- _EXERCISE BRIEF_
Lines containing the word "candidates" are the ones to copy from the records below.

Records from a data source

--*--

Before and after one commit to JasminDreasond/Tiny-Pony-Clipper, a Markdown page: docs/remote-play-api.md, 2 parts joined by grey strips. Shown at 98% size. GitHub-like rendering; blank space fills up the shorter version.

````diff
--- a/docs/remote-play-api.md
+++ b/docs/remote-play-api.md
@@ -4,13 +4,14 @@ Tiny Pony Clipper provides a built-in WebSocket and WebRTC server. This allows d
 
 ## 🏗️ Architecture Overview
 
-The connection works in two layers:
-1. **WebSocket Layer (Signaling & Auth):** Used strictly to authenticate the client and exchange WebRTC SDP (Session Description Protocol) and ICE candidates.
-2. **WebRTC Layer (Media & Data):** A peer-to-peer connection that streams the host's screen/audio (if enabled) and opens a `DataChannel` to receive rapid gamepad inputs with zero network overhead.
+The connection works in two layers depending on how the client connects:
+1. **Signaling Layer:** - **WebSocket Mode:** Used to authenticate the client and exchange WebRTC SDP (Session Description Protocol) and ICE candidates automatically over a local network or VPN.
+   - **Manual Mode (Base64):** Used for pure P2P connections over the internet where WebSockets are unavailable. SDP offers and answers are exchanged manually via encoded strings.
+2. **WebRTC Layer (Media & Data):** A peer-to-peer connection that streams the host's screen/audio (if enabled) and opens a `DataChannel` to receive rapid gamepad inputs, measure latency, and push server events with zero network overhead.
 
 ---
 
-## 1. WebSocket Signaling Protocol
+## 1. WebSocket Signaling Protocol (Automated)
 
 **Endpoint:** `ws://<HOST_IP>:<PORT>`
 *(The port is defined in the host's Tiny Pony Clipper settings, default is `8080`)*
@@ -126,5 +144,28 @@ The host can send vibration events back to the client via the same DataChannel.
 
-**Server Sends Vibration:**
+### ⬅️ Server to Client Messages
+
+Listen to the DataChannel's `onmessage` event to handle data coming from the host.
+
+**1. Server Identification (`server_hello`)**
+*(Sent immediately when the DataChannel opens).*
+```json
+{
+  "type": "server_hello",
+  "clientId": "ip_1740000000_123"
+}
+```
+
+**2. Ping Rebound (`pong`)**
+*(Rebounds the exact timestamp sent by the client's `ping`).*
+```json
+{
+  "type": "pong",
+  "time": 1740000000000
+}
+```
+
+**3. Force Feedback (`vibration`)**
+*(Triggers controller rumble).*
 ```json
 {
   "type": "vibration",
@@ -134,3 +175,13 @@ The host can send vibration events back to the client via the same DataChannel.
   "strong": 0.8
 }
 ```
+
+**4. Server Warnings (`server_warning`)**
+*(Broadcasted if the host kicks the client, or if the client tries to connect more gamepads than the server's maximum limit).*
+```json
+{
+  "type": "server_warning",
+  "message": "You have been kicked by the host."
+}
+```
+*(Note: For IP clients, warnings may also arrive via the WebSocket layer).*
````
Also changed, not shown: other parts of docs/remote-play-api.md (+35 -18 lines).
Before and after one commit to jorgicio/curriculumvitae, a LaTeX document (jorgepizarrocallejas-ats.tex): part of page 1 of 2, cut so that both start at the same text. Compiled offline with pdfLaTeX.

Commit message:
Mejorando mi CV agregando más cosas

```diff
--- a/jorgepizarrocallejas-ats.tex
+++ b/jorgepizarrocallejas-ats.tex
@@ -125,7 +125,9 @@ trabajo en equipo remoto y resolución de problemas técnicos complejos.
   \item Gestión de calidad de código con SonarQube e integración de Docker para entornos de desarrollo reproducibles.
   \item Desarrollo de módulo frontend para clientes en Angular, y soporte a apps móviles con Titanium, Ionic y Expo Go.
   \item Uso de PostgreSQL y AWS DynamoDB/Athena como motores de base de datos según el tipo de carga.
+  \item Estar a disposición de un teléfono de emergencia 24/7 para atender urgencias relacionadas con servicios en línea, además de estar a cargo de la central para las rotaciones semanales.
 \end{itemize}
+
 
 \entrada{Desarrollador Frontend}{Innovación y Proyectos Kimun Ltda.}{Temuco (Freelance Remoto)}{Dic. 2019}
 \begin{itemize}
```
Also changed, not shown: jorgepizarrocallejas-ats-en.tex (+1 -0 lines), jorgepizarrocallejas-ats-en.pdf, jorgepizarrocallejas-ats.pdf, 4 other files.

--*--

- _TASK SOLUTION_
-1. **WebSocket Layer (Signaling & Auth):** Used strictly to authenticate the client and exchange WebRTC SDP (Session Description Protocol) and ICE candidates.
+1. **Signaling Layer:** - **WebSocket Mode:** Used to authenticate the client and exchange WebRTC SDP (Session Description Protocol) and ICE candidates automatically over a local network or VPN.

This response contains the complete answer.